This simplified method was developed to derive AOT using surface visibility data and the seasonal aerosol extinction profile. Due to the limitation of the aerosol extinction profile, an improved method, the KM-Elterman algorithm, was also developed to retrieve AOT from surface visibility and other meteorological factors. Results from the two newly developed algorithms showed high correlations with annual MODIS observations (r > 0.82 for simplified method, r > 0.94 for KM-Elterman method). These methods outperformed other previous algorithms (e.g. Qiu, Elterman and M-Elterman methods), and can further be used to analyze the aerosol climatology in China. Five interpolation methods were evaluated for visibility-based AOT interpolation over China, including the Inverse Distance Weighted (IDW) interpolation, Biharmonic Spline (BS) interpolation, Data Interpolating Empirical Orthogonal Functions (DINEOF) interpolation, spatial boundary method, and the Data Interpolating Variational Analysis (DIVA) interpolation. The DINEOF interpolation method outperformed all, and the second and third best interpolation methods were DIVA interpolation and BS interpolation respectively. The aerosol climatology derived in this study can be used to detect long-term effects of climate change, especially to analyze the impact of aerosols on observations of solar radiation fluxes at the Earth's surface. In order to analyze variations in surface aerosols caused by urbanization, the Weather Research and Forecasting-Chemistry (WRF-Chem) model was used. The United States Geological Survey (USGS) and MODIS land-use data were used to represent the spatial distribution of land-use data in 1992 and 2004. It was shown that the overall effects of urbanization on PM2.5 concentrations in urban regions were negative due to increase in the Planetary Boundary Layer Height (PBLH).

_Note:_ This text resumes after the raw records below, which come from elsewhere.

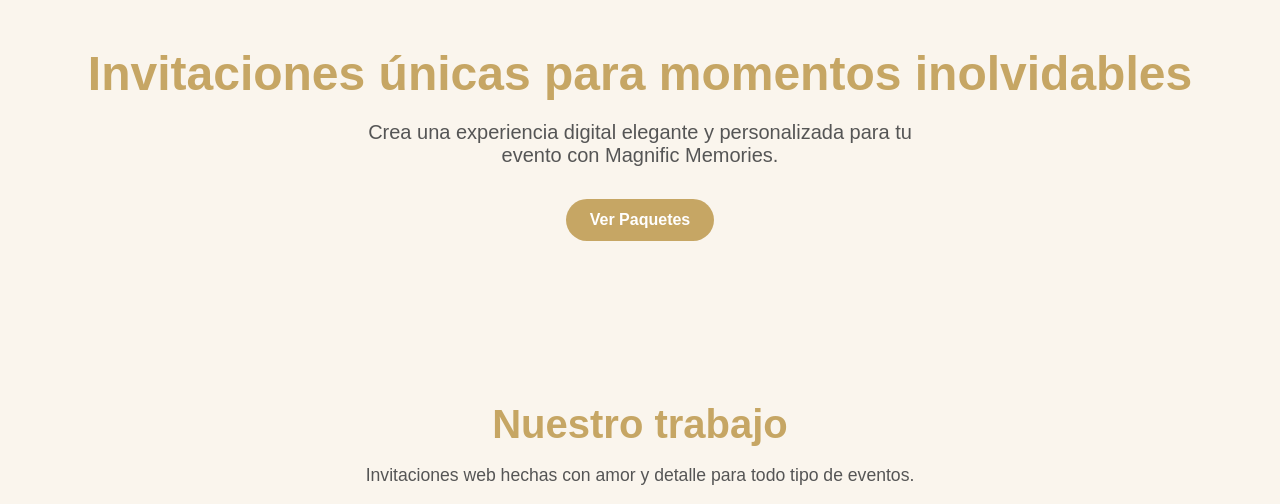
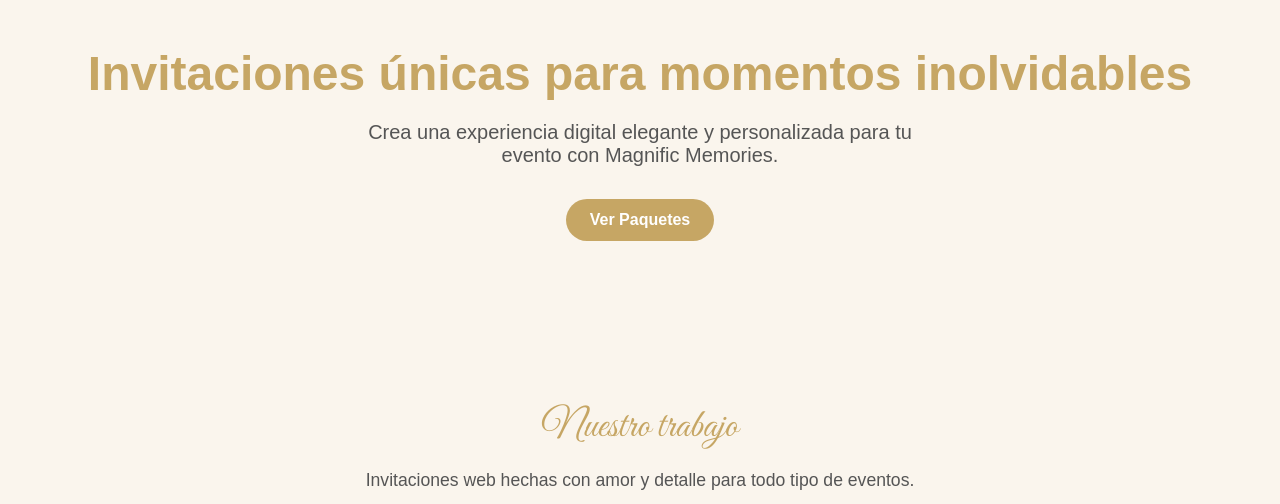
Before and after one commit to austinjaimes/magnificmemories, an Astro site: page / in a window 1280 px wide. Shown: the part 108-612 px from the top of the page. Built offline with nearby package versions, Linux system fonts and the light colour scheme; Astro itself is replaced by a stand-in of ours.

Commit message:
Subiendo cambios

```diff
--- a/src/components/PortafolioSection.astro
+++ b/src/components/PortafolioSection.astro
@@ -1,4 +1,9 @@
 <style>
+  .titulo {
+    font-family: "Great Vibes", cursive;
+  font-weight: 400;
+  font-style: normal;
+  }
   section.portafolio {
     background-color: #FAF5ED;
     color: #333;
@@ -74,9 +79,8 @@
     }
   }
 </style>
-
 <section class="portafolio" id="portafolio">
-  <h2>Nuestro trabajo</h2>
+  <h2 class="titulo">Nuestro trabajo</h2>
   <p>Invitaciones web hechas con amor y detalle para todo tipo de eventos.</p>
 
   <div class="portfolio-grid">
--- a/src/pages/index.astro
+++ b/src/pages/index.astro
@@ -15,12 +15,18 @@
   <meta charset="UTF-8">
   <meta name="viewport" content="width=device-width, initial-scale=1.0">
   <title>Magnific Memories</title>
+  <link rel="preconnect" href="https://fonts.googleapis.com">
+  <link rel="preconnect" href="https://fonts.gstatic.com" crossorigin>
+  <link href="https://fonts.googleapis.com/css2?family=Great+Vibes&family=Montserrat:ital,wght@0,100..900;1,100..900&display=swap" rel="stylesheet">
 </head>
 <style>
   * {
     margin: 0;
     box-sizing: border-box;
     padding: 0;
+  }
+  h1 {
+    color: aqua;
   }
 </style>
 <body>
```
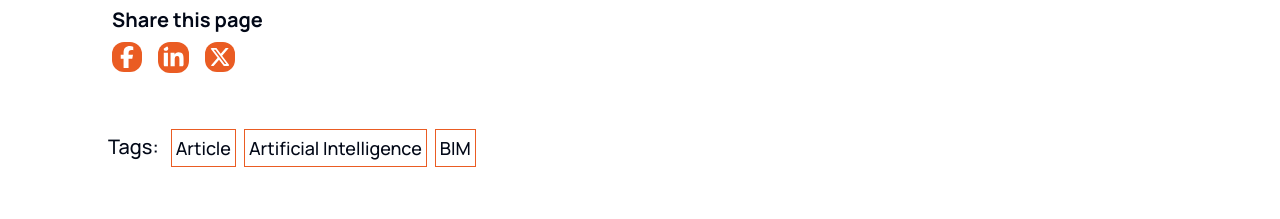
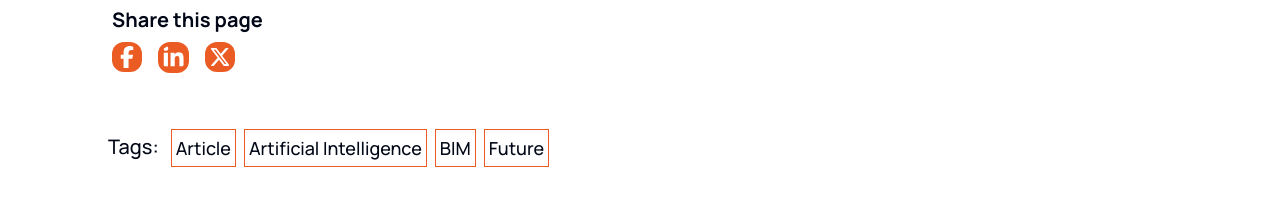
Before and after one commit to girishdigge/numbertree-app, a Next.js app: page /insights/The-Future-of-Artificial-Intelligence in a window 1280 px wide. Shown: the part 1180-1399 px from the top of the page. Built offline with nearby package versions, Linux system fonts and the light colour scheme.

Commit message:
changes in tags

```diff
--- a/src/app/(sitemap)/insights/The-Future-of-Artificial-Intelligence/page.tsx
+++ b/src/app/(sitemap)/insights/The-Future-of-Artificial-Intelligence/page.tsx
@@ -119,6 +119,9 @@ const Page = () => {
           <h2 className='border border-num-orange text-lg font-medium p-1'>
             BIM
           </h2>
+          <h2 className='border border-num-orange text-lg font-medium p-1'>
+            Future
+          </h2>
         </div>
         <div>
           <div className='flex  mt-20'>
```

|Description:||3, 133 pages : color illustrations
PolyU Library Call No.: [THS] LG51 .H577P LSGI 2017 Zhang
|URI:||http://hdl.handle.net/10397/69902||Rights:||All rights reserved.|
|Appears in Collections:||Thesis|
Show full item record
Files in This Item:
|991021952844203411_link.htm||For PolyU Users||167 B||HTML||View/Open|
|991021952844203411_pira.pdf||For All Users (Non-printable)||9.8 MB||Adobe PDF||View/Open|
Citations as of Dec 10, 2018
Citations as of Dec 10, 2018
Items in DSpace are protected by copyright, with all rights reserved, unless otherwise indicated.